(ENTRIES SHOWN)

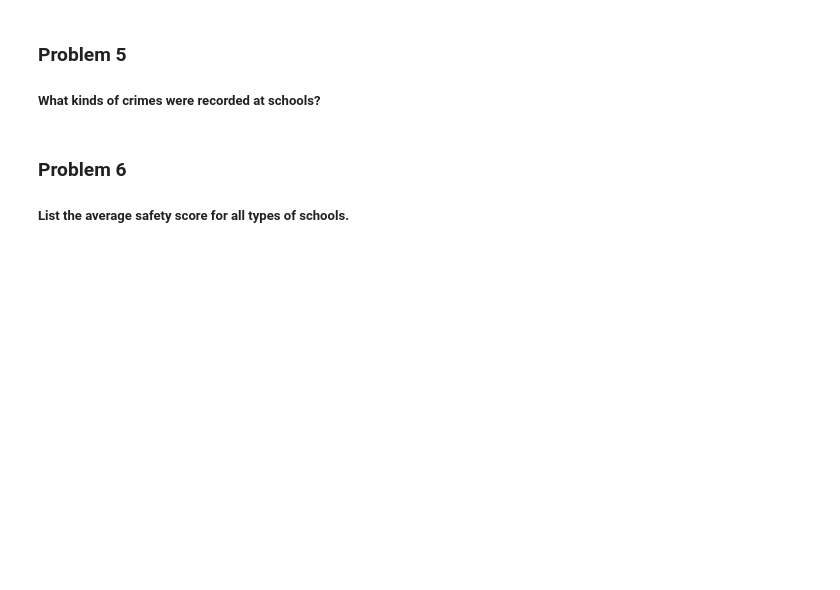
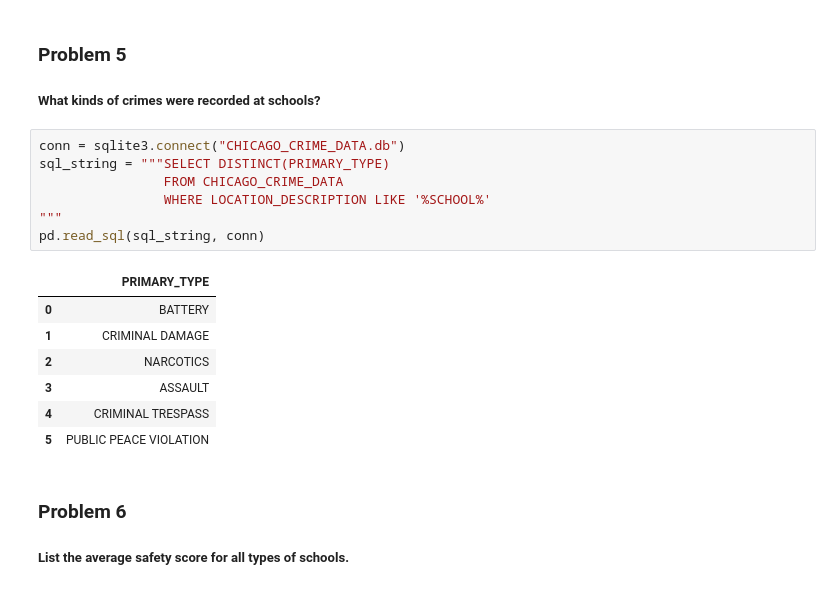
Before and after one commit to couzhei/ai-journey, a Jupyter notebook: ibm-data-science/06-db-and-sql/Final-assignment-v5.ipynb, the cells around one changed output. Drawn from its saved outputs; the diff is of its cells as text; blank space fills up the shorter version.

```diff
--- a/ibm-data-science/06-db-and-sql/Final-assignment-v5.ipynb
+++ b/ibm-data-science/06-db-and-sql/Final-assignment-v5.ipynb
@@ -113,6 +194,21 @@ Now write and execute SQL queries to solve assignment problems
 ### Problem 5
 
 ##### What kinds of crimes were recorded at schools?
+# %%
+conn = sqlite3.connect("CHICAGO_CRIME_DATA.db")
+sql_string = """SELECT DISTINCT(PRIMARY_TYPE)
+                FROM CHICAGO_CRIME_DATA
+                WHERE LOCATION_DESCRIPTION LIKE '%SCHOOL%'
+"""
+pd.read_sql(sql_string, conn)
+# %% [output]
+|  | PRIMARY_TYPE |
+| 0 | BATTERY |
+| 1 | CRIMINAL DAMAGE |
+| 2 | NARCOTICS |
+| 3 | ASSAULT |
+| 4 | CRIMINAL TRESPASS |
+| 5 | PUBLIC PEACE VIOLATION |
 # %% [markdown]
 ### Problem 6
 
```
Also changed, not shown: parts of 13 cells of this notebook, 7 other files.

(End ENTRIES SHOWN)

**WHAT THIS TASK INVOLVES:**
Each line of the listing above that contains the word "conn" is to be copied.

**THE ANSWER:**
+conn = sqlite3.connect("CHICAGO_CRIME_DATA.db")
+pd.read_sql(sql_string, conn)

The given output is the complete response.